Three persons have all been charged in one way or another with the fatal accident that tragically took the lives of two bicyclists and injured two more last weekend on Route 1 in Hampton NH.
Driving impaired, distracted
Darrieann Hess, who had been stopped less than eight hours before for speeding in Hampton and who lives in nearby Seabrook, NH, faces a variety of charges, including unlicensed operation of a motor vehicle, operating while distracted and now drug charges, has already been arraigned in Hampton, NH District Court where she was held in $50,000 cash bail.
Hess’ arraignment came via videoconference from the county lockup where she was being held. Gordon Wiley, a friend of one of bicyclist Elise Bouchard, one of the two bicyclists killed during the 100-mile coastal ride – the Tri-State Seacoast Century ride – told The Boston: “I wanted to make sure she stays where she is.” Wiley had learned of the high bond posted in the accident.
Though it never has been answered by Hess was allowed to drive away from the first traffic stop around 1 a.m. 9/22 (Sunday), Hess continued driving her fiancé’s 2002 Honda Civic. Her fiancé, Scott Martin of Seabrook, has been summoned to court to face charges of allowing an unlicensed driver to drive the front-drive Civic, in Hampton District Court on 10/23.
Meantime, police charged Cindy Sheppard of Hampton with illegally supplying a controlled substance – the painkiller fentanyl – to Hess during her race around the roads of southern seacoast New Hampshire in the front-drive car. She has also been charged with allowing an improper person to operate a motor vehicle.
Public defender comments
Since the Monday arraignment this week, Hess public defender Anthony Karo, who noted Hess is grief-stricken and “traumatized,” also noted that his client lives in Seabrook and is not a flight risk, a sympathy not shared by Hampton Police Prosecutor Barry Newcomb, who fears “she is a risk to public safety.”
An eyewitness to the horrific crash on the Route 1A bridge in Hampton, former NH State Police Maj. David Kelley, who said that he believed a high-speed chase, was underway when he saw the Honda crest the top of the bridge on the southbound lane at high speed. He told reporters he expected to see NH cruisers following her, but did not. Kelley also noted that when he asked Hess, whose car swerved into the northbound lane that was crowded with bicyclists before swerving south again, having a small accident where the Civic came to rest, what happened said she had taken her eyes off the road as she was distracted for a moment and when she looked up she saw the bicycles.

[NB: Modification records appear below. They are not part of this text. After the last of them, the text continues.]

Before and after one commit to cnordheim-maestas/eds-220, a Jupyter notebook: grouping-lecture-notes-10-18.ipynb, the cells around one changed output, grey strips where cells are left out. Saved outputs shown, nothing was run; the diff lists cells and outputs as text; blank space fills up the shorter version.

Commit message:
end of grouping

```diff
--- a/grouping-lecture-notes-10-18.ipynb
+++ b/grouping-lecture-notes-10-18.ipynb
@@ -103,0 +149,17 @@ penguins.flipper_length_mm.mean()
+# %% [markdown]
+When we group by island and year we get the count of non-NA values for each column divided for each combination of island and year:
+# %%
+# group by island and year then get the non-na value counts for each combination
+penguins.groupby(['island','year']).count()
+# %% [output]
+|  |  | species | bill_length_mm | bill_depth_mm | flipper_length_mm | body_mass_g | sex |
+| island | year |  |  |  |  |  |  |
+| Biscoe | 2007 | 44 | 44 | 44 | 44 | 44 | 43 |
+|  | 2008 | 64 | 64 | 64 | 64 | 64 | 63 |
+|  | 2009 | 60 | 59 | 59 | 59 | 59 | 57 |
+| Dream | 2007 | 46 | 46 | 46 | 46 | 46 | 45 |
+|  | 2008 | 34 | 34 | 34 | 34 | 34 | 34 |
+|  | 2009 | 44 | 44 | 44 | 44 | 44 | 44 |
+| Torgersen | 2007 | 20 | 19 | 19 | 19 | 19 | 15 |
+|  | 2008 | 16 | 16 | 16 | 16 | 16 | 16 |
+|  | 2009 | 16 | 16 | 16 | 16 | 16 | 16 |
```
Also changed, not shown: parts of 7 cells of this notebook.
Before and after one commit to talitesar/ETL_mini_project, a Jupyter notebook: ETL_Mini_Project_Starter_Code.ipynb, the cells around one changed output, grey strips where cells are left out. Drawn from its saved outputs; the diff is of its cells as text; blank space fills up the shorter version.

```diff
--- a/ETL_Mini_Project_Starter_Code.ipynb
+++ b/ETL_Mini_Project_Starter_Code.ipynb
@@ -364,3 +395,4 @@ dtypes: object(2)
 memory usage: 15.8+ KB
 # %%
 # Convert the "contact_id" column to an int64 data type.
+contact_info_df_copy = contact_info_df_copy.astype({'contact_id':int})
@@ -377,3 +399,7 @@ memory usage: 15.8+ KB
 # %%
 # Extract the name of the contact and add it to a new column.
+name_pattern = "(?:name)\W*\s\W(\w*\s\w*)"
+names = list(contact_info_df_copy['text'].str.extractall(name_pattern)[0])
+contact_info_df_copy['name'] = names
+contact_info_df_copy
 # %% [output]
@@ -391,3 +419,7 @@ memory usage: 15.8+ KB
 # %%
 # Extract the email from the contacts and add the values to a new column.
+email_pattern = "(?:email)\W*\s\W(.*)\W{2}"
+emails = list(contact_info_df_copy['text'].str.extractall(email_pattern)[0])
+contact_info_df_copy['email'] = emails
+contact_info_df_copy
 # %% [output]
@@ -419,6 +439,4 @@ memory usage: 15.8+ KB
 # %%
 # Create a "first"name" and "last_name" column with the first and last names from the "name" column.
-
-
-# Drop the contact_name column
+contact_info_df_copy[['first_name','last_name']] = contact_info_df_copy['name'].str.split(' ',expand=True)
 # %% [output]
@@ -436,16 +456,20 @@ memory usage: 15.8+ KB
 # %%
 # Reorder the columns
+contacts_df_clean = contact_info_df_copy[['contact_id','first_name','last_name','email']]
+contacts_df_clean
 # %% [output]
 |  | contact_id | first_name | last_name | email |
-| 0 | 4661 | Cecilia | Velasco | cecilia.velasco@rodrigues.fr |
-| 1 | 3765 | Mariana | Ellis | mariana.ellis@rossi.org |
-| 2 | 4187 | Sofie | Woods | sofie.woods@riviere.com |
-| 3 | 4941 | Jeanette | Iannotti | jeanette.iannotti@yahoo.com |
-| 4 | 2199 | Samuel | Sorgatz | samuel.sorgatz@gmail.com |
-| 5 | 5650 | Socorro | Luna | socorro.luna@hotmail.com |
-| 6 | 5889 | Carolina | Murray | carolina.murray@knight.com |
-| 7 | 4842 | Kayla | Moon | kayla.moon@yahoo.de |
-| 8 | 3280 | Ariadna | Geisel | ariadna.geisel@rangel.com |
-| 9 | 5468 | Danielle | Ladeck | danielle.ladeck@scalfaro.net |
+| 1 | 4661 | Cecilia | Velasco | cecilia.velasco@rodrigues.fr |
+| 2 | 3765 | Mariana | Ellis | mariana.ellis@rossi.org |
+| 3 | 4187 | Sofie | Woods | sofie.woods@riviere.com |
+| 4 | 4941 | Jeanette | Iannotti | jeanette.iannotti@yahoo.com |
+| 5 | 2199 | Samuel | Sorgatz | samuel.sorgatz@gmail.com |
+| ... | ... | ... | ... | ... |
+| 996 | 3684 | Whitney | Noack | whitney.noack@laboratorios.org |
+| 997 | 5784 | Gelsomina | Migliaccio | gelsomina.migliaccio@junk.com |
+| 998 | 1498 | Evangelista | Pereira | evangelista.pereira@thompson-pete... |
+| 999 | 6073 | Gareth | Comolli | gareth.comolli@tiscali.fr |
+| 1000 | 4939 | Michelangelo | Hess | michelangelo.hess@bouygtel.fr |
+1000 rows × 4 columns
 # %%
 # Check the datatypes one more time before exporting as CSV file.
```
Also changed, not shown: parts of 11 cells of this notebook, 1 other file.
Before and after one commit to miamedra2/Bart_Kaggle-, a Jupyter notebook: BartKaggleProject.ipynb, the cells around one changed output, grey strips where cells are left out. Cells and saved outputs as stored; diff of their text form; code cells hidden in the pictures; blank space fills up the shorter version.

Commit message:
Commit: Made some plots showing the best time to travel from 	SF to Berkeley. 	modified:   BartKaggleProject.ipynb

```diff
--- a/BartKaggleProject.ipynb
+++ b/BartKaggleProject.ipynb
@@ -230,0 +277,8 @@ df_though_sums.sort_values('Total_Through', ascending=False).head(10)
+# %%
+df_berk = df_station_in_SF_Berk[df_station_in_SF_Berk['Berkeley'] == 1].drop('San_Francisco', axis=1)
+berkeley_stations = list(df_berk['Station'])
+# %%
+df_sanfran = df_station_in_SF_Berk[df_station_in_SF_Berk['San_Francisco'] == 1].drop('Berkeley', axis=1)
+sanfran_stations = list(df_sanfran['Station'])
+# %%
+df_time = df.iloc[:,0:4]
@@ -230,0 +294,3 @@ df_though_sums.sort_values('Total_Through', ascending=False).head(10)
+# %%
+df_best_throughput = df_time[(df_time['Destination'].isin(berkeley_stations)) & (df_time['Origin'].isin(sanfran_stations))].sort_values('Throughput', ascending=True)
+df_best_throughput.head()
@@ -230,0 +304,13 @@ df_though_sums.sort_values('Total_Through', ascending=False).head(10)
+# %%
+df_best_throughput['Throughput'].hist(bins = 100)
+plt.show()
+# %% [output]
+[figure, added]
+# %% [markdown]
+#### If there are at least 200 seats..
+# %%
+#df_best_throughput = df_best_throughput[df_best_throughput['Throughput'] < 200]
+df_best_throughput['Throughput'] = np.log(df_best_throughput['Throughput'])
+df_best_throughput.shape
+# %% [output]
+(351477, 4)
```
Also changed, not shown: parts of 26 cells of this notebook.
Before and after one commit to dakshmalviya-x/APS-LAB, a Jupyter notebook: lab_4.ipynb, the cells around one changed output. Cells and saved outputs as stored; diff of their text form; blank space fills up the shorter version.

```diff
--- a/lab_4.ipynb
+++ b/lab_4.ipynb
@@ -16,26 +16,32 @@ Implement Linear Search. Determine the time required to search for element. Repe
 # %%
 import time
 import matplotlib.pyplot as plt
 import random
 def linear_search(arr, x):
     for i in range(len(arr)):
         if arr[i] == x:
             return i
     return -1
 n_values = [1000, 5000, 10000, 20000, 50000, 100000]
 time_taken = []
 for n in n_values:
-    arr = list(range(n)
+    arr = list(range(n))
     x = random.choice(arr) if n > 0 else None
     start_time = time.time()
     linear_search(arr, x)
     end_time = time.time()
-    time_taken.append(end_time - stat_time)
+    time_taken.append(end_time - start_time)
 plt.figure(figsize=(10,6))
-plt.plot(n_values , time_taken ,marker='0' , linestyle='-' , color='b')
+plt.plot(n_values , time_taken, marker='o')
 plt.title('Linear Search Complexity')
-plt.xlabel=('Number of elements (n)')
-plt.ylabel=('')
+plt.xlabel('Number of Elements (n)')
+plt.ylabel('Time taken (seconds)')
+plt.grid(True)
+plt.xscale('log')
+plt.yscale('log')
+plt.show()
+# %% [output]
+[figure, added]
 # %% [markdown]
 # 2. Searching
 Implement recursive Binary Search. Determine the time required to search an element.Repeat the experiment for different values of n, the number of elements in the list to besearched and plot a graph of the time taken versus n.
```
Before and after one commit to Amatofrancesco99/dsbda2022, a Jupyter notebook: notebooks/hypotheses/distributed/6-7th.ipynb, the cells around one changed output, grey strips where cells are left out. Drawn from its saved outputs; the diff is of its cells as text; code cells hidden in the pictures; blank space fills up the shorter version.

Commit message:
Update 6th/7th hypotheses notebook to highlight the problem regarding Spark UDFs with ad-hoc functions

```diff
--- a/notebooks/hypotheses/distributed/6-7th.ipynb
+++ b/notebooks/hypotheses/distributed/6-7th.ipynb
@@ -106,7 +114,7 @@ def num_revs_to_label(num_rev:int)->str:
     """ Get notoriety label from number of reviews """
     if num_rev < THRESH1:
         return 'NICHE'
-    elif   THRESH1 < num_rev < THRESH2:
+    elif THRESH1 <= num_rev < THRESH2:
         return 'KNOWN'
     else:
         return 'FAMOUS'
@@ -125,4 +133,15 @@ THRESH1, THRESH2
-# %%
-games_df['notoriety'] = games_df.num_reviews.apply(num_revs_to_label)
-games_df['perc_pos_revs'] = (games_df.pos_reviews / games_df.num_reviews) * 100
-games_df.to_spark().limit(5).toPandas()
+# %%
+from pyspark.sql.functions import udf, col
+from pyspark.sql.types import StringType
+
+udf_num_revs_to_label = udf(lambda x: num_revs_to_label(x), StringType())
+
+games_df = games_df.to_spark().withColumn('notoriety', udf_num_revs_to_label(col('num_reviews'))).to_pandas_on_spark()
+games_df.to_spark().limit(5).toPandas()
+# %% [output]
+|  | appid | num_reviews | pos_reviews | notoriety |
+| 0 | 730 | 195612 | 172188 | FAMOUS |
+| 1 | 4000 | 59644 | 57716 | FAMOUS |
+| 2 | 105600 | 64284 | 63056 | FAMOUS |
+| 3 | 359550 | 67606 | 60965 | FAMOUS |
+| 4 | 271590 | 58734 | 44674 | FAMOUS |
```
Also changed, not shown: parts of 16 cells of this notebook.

(Hess may also have been the victim of a problem many first-time front-drive vehicle drivers face, understeer – information supplied by author Boston Auto Examiner Marc Stern. With about 69 percent of the weight of the vehicle over the front wheels which are charged with not only handling the stresses of driving the car straight ahead under weight while also fighting any effort to turn them, many unskilled drivers often make the mistake of letting the vehicle handle the problem by not moving the wheel or, if they pull the wheel, the don’t realize that there’s only one line the understeering vehicle will take and that is straight toward the destination of the nose – understeer can be compared to trying to make a surveyors plumb, which is weighted heavily so it will always present a straight line take a turn from the straight line if you throw it. It won’t happen and neither will it happen in a front-drive vehicle until the polar moment (tipping point where torsional forces change) is reached by the steering wheel and the front wheels take a new course).
2nd suspect charged
Today, Sheppard was to face arraignment on the drug charges, in the accident that not only killed Bouchard of Danvers, MA, but also Pamela Wells of South Hamilton, MA. Friends, they had been practicing for the long-haul bike ride together. Their friends Margo Heigh of Danvers, MA and Uwe Uhmeyer of Essex, MA, also riders, were injured seriously in the crash.
Hess, according to Rockingham New Hampshire District Atty. James Reams, said Hess was speeding on Route 1A before weaving into the bicyclists.
Boston.com, WBZ-TV, the CBS outlet in Boston, and The Boston Globe, also speculated that texting may have been another cause of the crash.
(From an automotive standpoint, if a driver is not used to a vehicle and is unlicensed, it is highly unlikely that she would have known of all the little quirks drivers deal with daily in standard front-drive cars. Front-drive is a great packaging tool that allows a manufacturer to shrink the size of a vehicle physically, while keeping the interior dimensions about the same. Unfortunately, front-drive exhibits a set of bad habits (rightward axle tramp on hard acceleration where the vehicle jumps right and can pull the wheel out of an inexperienced driver’s hands, as well as trailing throttle oversteer where letting off the accelerator too quickly in a decreasing radius turn, causes the rear and front end to swap, leading to accidents that not even anti-lock braking can handle (source: Marc Stern, Boston Auto/Truck Examiner and auto columnist and observer for half-a-century having experience more than 4,500 test drives of front-, rear-, all-wheel-drive and four-wheel-drive vehicles.)